World Bank Authorizes Iraq Reconstruction Trust Fund
The World Bank has authorized a trust fund for the reconstruction of Iraq and approved a rebuilding strategy for the next six to nine months.
In a January 29 press release, the Bank said the strategy covers both emergency projects and technical assistance. It is based on a needs
assessment conducted jointly by the Bank and the United Nations in 2003, the release said.
The goals of the strategy are to build the capacity of the Iraq government to manage the country's reconstruction, initiate immediate programs to
address the urgent needs of creating jobs and restoring basic infrastructure and services, and provide policy advice that will help Iraq make the transition to a market economy.
"This short-term strategy is based on the realities on the ground and enables us to respond rapidly and flexibly to the Iraqi people's immediate
needs in coordination with the Iraqis and the international donor community," said Christiaan Poortman, World Bank vice president for the
Middle East and North Africa. "It is an Iraqi-led process."
The fund is one of two created to channel resources from international donors for Iraq. The other is managed by the United Nations.
The Bank's lending practices -- including the issue of Iraq's debt, security and legal issues related to Iraq's government -- remain subject
to board approval, the release said.
Following is the text of the World Bank press release:
World Bank Authorizes Trust Fund, Endorses Interim Strategy For Iraq
WASHINGTON, January 29, 2004 -- The World Bank's Board of Executive
Directors today authorized the Bank to act as an administrator for the
Iraq Trust Fund, which will finance a program of emergency projects and
technical assistance. The program is contained in the Interim Strategy
for Iraq, discussed by the Board today. It includes not only specific
projects and technical assistance, to be financed by the trust fund, but
also a program of economic and sector work aimed at laying the groundwork
for an expanded development assistance program in the near future. The
Interim Strategy builds on the Bank's previous work in Iraq during 2003
and outlines a Bank-sponsored work program for Iraq for the next six to
Over the last two decades, the effects of war, misdirected resources, and
Iraq's centralized command economy have stifled growth and development.
Basic infrastructure and the education and healthcare systems have
dramatically declined due to years of neglect. International sanctions
imposed in 1991 further crippled Iraq's economy. Despite the country's
rich resources, Iraq's human development indicators are now among the
lowest in the region.
Although reliable economic information remains limited, unemployment is
high and there is severe poverty and vulnerability stemming from decades
of economic decline combined with the impact of the recent war.
Preliminary estimates indicate that Iraq's GDP [gross domestic product]
declined by about 4 percent in 2002 and a further 31 percent in 2003,
amounting to an estimated $13-17 billion in 2003, or $480-630 per capita.
This year, however, GDP is projected to increase by about 33 percent,
bringing it to $17-22 billion or $620-810 per capita.
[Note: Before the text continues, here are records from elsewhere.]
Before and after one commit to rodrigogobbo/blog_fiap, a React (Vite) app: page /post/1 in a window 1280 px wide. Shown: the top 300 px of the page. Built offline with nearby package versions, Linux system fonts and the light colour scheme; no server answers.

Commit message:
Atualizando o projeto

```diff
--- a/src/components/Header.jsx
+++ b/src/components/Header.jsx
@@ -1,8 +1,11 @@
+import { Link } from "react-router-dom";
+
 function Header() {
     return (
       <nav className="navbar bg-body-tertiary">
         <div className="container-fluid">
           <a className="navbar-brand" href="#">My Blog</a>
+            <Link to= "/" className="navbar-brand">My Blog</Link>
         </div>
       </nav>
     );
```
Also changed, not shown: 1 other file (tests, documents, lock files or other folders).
The work program detailed in the Interim Strategy is based on a Joint Iraq
Needs Assessment of reconstruction and development challenges conducted by
the United Nations and the Bank last year. The immediate goals of the
work program are threefold -- build the Iraqi government's ability to
manage a reconstruction program, including administering large amounts of
external funding in a transparent and accountable manner; initiate
emergency programs to address urgent needs such as job creation and
restoring basic infrastructure and services; and provide policy advice and
analytical work that will pave the transition to a market-based economy
and a medium-term development program.
"This short-term strategy is based on the realities on the ground and
enables us to respond rapidly and flexibly to the Iraqi people's immediate
needs in coordination with the Iraqis and the international donor
community," says Christiaan Poortman, Vice President for the Middle East
and North Africa. "It is an Iraqi-led process that ensures the key
priorities on their national development are taken into account."
During this interim period, the Bank will implement projects in close
coordination with Iraqi officials out of a temporary office set up in
The Iraq Trust Fund is one of two trust funds that fall under the
International Reconstruction Fund Facility for Iraq designed by the World
Bank and the UN. The Facility was created in response to international
donors' request for a vehicle to channel their resources and coordinate
donor financing for Iraq's reconstruction and development activities.
The Bank's lending services remain subject to Board approval on several
issues including settlement of Iraq's arrears, the security situation on
the ground, and the legal issue of Iraq's government.